Achieving Limb Independence While Playing - Advanced Drum Lesson

Paradiddle reloaded

Playing the drums is a truly special experience that brings a sense of joy and fulfillment. The unique ability to use both hands and feet independently opens up a world of possibilities. From the very beginning, my first drum teacher imparted invaluable advice that has stayed with me throughout my musical journey. Their words were simple yet profound: "Focus on synchronizing the elements that should sound together, and then tackle the individual beats one at a time." This guidance has been instrumental in unraveling complex rhythms and honing my drumming skills.

In the world of drumming, each musical style has its own way of establishing tempo. Jazz, for example, relies on higher-pitched sounds, often produced by cymbals or the snare drum, to set the rhythm. In contrast, genres like rock or metal utilize deeper, lower-pitched sounds, punctuating the return to the beat with a powerful bass drum hit.

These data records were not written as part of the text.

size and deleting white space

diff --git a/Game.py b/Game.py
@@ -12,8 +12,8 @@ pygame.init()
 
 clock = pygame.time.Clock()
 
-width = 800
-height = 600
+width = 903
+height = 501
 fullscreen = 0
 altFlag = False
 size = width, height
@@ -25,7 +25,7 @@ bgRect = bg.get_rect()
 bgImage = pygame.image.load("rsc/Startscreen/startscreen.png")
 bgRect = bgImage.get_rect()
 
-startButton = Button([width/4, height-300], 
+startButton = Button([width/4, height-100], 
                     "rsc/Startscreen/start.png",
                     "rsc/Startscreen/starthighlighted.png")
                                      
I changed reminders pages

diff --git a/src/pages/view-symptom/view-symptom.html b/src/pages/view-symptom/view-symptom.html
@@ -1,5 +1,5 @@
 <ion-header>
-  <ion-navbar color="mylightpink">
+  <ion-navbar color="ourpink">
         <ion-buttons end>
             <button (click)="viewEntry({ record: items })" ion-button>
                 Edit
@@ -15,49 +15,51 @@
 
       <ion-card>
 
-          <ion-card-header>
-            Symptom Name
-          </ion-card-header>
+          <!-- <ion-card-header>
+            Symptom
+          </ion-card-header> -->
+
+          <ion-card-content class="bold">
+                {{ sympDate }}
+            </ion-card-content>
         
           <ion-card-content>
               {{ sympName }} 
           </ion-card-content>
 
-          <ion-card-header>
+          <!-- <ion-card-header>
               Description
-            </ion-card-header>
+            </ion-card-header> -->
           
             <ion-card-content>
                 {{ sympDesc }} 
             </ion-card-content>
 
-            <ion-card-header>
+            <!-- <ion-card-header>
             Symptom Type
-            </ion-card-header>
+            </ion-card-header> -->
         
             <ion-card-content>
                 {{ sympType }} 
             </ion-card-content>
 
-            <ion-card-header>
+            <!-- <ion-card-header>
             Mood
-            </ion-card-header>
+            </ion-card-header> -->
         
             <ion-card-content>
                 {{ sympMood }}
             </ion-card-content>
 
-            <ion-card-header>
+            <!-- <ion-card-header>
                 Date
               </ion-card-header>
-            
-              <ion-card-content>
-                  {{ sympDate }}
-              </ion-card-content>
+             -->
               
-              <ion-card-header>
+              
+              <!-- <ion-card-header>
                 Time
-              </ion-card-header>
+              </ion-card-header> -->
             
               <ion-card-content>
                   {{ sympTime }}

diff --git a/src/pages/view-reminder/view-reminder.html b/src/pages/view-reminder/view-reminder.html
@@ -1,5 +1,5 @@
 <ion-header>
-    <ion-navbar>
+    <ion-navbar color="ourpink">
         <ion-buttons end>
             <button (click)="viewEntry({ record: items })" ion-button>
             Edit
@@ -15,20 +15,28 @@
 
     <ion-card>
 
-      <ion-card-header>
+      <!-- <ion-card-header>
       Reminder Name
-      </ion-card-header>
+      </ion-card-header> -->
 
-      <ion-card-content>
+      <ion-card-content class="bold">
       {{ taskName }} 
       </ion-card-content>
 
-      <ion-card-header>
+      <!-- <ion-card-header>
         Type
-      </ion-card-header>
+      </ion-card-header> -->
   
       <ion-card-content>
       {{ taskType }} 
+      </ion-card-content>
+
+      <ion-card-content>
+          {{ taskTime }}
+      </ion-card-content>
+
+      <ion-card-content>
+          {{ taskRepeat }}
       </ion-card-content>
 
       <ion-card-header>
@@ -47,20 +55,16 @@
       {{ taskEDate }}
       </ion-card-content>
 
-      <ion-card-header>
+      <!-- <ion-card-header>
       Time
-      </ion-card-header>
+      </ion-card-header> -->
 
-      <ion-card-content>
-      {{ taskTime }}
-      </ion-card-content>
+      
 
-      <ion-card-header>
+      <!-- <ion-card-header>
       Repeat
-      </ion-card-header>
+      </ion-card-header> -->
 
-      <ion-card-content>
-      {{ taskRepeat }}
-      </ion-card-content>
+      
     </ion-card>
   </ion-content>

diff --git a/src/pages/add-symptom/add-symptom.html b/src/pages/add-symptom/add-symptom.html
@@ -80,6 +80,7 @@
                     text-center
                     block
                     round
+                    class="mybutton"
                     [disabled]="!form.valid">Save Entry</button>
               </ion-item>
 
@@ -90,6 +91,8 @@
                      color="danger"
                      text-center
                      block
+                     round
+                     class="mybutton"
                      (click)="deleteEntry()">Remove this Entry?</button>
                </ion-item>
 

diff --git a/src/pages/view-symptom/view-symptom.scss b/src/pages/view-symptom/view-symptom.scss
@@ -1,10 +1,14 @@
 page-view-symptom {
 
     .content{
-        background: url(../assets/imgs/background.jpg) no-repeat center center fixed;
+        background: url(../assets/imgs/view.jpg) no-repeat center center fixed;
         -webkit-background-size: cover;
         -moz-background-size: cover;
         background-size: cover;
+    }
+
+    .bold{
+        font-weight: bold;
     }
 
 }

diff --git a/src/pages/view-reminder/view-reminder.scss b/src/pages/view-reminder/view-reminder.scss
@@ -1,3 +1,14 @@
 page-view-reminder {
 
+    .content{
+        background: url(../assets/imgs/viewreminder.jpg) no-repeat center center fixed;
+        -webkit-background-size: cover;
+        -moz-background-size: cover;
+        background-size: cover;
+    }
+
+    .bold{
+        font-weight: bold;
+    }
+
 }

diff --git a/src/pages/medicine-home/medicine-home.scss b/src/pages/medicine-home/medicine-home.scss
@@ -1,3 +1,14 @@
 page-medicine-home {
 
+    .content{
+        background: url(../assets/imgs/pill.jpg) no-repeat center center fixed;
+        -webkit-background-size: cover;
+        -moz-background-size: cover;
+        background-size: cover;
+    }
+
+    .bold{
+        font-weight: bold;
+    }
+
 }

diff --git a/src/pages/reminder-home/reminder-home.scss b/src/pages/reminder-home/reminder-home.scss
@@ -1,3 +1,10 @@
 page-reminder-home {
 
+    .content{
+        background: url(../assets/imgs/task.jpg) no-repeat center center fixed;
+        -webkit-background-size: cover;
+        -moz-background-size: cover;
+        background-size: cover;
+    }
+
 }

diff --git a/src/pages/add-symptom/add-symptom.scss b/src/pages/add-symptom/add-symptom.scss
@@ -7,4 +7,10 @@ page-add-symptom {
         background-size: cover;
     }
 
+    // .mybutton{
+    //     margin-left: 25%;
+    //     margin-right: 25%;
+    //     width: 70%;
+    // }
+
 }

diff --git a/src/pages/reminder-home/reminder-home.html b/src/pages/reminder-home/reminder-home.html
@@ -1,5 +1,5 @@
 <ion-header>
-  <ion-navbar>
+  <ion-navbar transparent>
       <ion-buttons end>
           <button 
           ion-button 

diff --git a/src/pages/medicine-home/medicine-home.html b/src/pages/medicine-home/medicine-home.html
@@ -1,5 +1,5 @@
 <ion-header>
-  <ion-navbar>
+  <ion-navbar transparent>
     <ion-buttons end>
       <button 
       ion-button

Once you have mastered foundational rudiments with your hands, such as the paradiddle, it becomes worthwhile to explore their integration with your feet. An interesting exercise involves substituting the right-hand hits with your right foot. This means that the beats typically played by your right hand are now produced by your right foot on the bass drum. This approach frees up your right hand, giving you the opportunity to experiment with incorporating triplets on the hi-hat or ride cymbal. For those seeking an even greater challenge, you can expand your repertoire by introducing accented triplets, switching hands, or involving both hands and feet in accordance with the paradiddle pattern.

Paradiddle with bass drum and triplets


A common pitfall that many drummers encounter is neglecting the importance of counting while playing. Yet, the ability to actively keep track of the beats (1, 2, 3, 4) while executing a given rhythm is a fundamental skill that should not be underestimated. Although it may be initially challenging, mastering this skill yields profound benefits. It not only enhances your overall musicianship but also facilitates effective communication with your bandmates. When everyone in the band counts along, musical conversations become more fluid, productive, and enriching, surpassing the limitations of vocal cues to indicate specific moments within a song.

Playing and counting

Quick quizz: Why is it important to be able to count and play at the same time?
Effective communication with your bandmates

🎉 Congratulations on finishing the begginer course! 🥳

Now keep practicing and never stop drumming!